- WORK TO BE COMPLETED
Would you please write out every record exactly?

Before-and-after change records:
- - - -
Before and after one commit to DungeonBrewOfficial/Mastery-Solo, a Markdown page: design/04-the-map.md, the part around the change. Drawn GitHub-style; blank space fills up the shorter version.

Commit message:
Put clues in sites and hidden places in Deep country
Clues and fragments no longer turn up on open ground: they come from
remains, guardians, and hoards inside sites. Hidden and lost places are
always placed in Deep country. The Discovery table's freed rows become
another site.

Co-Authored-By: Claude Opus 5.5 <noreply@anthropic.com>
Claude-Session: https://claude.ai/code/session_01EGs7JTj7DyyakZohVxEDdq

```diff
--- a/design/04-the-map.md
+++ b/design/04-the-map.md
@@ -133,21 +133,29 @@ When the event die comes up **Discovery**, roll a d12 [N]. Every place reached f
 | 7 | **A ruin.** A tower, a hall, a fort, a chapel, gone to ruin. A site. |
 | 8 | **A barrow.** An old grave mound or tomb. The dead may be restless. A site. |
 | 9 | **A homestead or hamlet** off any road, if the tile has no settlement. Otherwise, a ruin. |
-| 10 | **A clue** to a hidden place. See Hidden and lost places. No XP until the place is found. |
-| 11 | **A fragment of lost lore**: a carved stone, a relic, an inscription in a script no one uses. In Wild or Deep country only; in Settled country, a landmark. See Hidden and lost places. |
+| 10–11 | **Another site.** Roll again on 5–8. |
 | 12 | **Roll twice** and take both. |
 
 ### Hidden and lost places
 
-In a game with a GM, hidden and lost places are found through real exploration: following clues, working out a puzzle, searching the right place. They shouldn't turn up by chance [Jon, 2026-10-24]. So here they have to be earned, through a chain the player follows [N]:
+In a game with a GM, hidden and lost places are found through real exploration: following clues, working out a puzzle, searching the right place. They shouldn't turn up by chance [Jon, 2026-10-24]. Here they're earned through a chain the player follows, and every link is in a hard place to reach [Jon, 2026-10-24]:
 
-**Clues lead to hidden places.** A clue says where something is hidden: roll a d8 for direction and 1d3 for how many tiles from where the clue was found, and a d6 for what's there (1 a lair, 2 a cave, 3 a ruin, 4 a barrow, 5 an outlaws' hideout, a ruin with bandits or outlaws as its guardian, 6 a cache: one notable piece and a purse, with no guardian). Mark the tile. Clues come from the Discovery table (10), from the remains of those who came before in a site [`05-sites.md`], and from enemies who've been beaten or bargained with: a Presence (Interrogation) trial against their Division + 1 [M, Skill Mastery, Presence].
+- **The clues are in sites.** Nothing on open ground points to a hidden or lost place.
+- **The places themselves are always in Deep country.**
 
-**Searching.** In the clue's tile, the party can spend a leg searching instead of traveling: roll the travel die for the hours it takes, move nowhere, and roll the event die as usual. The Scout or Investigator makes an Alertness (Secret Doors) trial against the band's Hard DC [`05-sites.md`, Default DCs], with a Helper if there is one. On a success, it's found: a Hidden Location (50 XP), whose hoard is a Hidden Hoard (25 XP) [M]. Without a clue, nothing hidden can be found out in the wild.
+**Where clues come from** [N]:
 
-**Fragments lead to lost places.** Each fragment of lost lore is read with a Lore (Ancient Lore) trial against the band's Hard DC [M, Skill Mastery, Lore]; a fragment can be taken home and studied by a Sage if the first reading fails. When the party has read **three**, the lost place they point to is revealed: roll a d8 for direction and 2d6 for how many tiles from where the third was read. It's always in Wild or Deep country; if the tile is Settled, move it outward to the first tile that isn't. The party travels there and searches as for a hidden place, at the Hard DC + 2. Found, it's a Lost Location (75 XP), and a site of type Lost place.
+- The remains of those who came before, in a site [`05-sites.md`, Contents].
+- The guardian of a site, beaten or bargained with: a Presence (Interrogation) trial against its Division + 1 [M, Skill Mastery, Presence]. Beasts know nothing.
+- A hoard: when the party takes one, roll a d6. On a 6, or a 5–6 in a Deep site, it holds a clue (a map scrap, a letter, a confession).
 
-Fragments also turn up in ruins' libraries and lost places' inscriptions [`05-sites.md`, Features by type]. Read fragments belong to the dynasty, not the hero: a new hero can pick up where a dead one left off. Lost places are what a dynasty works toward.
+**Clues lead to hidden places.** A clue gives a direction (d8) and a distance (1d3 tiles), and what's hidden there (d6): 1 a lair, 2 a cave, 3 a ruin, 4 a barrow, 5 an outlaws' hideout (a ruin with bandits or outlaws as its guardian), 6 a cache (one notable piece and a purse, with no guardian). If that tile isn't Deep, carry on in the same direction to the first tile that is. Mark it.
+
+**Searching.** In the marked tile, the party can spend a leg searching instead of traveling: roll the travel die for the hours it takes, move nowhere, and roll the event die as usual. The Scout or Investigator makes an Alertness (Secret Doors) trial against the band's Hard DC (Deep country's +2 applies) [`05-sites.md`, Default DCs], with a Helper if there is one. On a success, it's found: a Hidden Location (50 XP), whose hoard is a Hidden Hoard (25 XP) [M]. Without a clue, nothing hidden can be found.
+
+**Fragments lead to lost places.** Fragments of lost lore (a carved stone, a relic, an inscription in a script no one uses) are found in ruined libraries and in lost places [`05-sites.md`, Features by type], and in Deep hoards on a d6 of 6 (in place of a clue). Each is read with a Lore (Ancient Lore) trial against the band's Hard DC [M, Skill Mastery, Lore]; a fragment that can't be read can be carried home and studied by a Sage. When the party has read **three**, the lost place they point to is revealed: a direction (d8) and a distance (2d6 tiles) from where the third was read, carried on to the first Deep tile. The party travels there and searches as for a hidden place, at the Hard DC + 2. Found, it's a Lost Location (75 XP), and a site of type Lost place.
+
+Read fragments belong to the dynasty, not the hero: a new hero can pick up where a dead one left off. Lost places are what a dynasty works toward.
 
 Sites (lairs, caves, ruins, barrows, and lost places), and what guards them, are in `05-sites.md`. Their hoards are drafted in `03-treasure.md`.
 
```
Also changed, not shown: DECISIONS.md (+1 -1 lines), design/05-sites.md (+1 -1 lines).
- - - -
- WRITTEN RESPONSE
Before and after one commit to DungeonBrewOfficial/Mastery-Solo, a Markdown page: design/04-the-map.md, the part around the change. Drawn GitHub-style; blank space fills up the shorter version.

Commit message:
Put clues in sites and hidden places in Deep country
Clues and fragments no longer turn up on open ground: they come from
remains, guardians, and hoards inside sites. Hidden and lost places are
always placed in Deep country. The Discovery table's freed rows become
another site.

Co-Authored-By: Claude Opus 5.5 <noreply@anthropic.com>
Claude-Session: https://claude.ai/code/session_01EGs7JTj7DyyakZohVxEDdq

```diff
--- a/design/04-the-map.md
+++ b/design/04-the-map.md
@@ -133,21 +133,29 @@ When the event die comes up **Discovery**, roll a d12 [N]. Every place reached f
 | 7 | **A ruin.** A tower, a hall, a fort, a chapel, gone to ruin. A site. |
 | 8 | **A barrow.** An old grave mound or tomb. The dead may be restless. A site. |
 | 9 | **A homestead or hamlet** off any road, if the tile has no settlement. Otherwise, a ruin. |
-| 10 | **A clue** to a hidden place. See Hidden and lost places. No XP until the place is found. |
-| 11 | **A fragment of lost lore**: a carved stone, a relic, an inscription in a script no one uses. In Wild or Deep country only; in Settled country, a landmark. See Hidden and lost places. |
+| 10–11 | **Another site.** Roll again on 5–8. |
 | 12 | **Roll twice** and take both. |
 
 ### Hidden and lost places
 
-In a game with a GM, hidden and lost places are found through real exploration: following clues, working out a puzzle, searching the right place. They shouldn't turn up by chance [Jon, 2026-10-24]. So here they have to be earned, through a chain the player follows [N]:
+In a game with a GM, hidden and lost places are found through real exploration: following clues, working out a puzzle, searching the right place. They shouldn't turn up by chance [Jon, 2026-10-24]. Here they're earned through a chain the player follows, and every link is in a hard place to reach [Jon, 2026-10-24]:
 
-**Clues lead to hidden places.** A clue says where something is hidden: roll a d8 for direction and 1d3 for how many tiles from where the clue was found, and a d6 for what's there (1 a lair, 2 a cave, 3 a ruin, 4 a barrow, 5 an outlaws' hideout, a ruin with bandits or outlaws as its guardian, 6 a cache: one notable piece and a purse, with no guardian). Mark the tile. Clues come from the Discovery table (10), from the remains of those who came before in a site [`05-sites.md`], and from enemies who've been beaten or bargained with: a Presence (Interrogation) trial against their Division + 1 [M, Skill Mastery, Presence].
+- **The clues are in sites.** Nothing on open ground points to a hidden or lost place.
+- **The places themselves are always in Deep country.**
 
-**Searching.** In the clue's tile, the party can spend a leg searching instead of traveling: roll the travel die for the hours it takes, move nowhere, and roll the event die as usual. The Scout or Investigator makes an Alertness (Secret Doors) trial against the band's Hard DC [`05-sites.md`, Default DCs], with a Helper if there is one. On a success, it's found: a Hidden Location (50 XP), whose hoard is a Hidden Hoard (25 XP) [M]. Without a clue, nothing hidden can be found out in the wild.
+**Where clues come from** [N]:
 
-**Fragments lead to lost places.** Each fragment of lost lore is read with a Lore (Ancient Lore) trial against the band's Hard DC [M, Skill Mastery, Lore]; a fragment can be taken home and studied by a Sage if the first reading fails. When the party has read **three**, the lost place they point to is revealed: roll a d8 for direction and 2d6 for how many tiles from where the third was read. It's always in Wild or Deep country; if the tile is Settled, move it outward to the first tile that isn't. The party travels there and searches as for a hidden place, at the Hard DC + 2. Found, it's a Lost Location (75 XP), and a site of type Lost place.
+- The remains of those who came before, in a site [`05-sites.md`, Contents].
+- The guardian of a site, beaten or bargained with: a Presence (Interrogation) trial against its Division + 1 [M, Skill Mastery, Presence]. Beasts know nothing.
+- A hoard: when the party takes one, roll a d6. On a 6, or a 5–6 in a Deep site, it holds a clue (a map scrap, a letter, a confession).
 
-Fragments also turn up in ruins' libraries and lost places' inscriptions [`05-sites.md`, Features by type]. Read fragments belong to the dynasty, not the hero: a new hero can pick up where a dead one left off. Lost places are what a dynasty works toward.
+**Clues lead to hidden places.** A clue gives a direction (d8) and a distance (1d3 tiles), and what's hidden there (d6): 1 a lair, 2 a cave, 3 a ruin, 4 a barrow, 5 an outlaws' hideout (a ruin with bandits or outlaws as its guardian), 6 a cache (one notable piece and a purse, with no guardian). If that tile isn't Deep, carry on in the same direction to the first tile that is. Mark it.
+
+**Searching.** In the marked tile, the party can spend a leg searching instead of traveling: roll the travel die for the hours it takes, move nowhere, and roll the event die as usual. The Scout or Investigator makes an Alertness (Secret Doors) trial against the band's Hard DC (Deep country's +2 applies) [`05-sites.md`, Default DCs], with a Helper if there is one. On a success, it's found: a Hidden Location (50 XP), whose hoard is a Hidden Hoard (25 XP) [M]. Without a clue, nothing hidden can be found.
+
+**Fragments lead to lost places.** Fragments of lost lore (a carved stone, a relic, an inscription in a script no one uses) are found in ruined libraries and in lost places [`05-sites.md`, Features by type], and in Deep hoards on a d6 of 6 (in place of a clue). Each is read with a Lore (Ancient Lore) trial against the band's Hard DC [M, Skill Mastery, Lore]; a fragment that can't be read can be carried home and studied by a Sage. When the party has read **three**, the lost place they point to is revealed: a direction (d8) and a distance (2d6 tiles) from where the third was read, carried on to the first Deep tile. The party travels there and searches as for a hidden place, at the Hard DC + 2. Found, it's a Lost Location (75 XP), and a site of type Lost place.
+
+Read fragments belong to the dynasty, not the hero: a new hero can pick up where a dead one left off. Lost places are what a dynasty works toward.
 
 Sites (lairs, caves, ruins, barrows, and lost places), and what guards them, are in `05-sites.md`. Their hoards are drafted in `03-treasure.md`.
 
```
Also changed, not shown: DECISIONS.md (+1 -1 lines), design/05-sites.md (+1 -1 lines).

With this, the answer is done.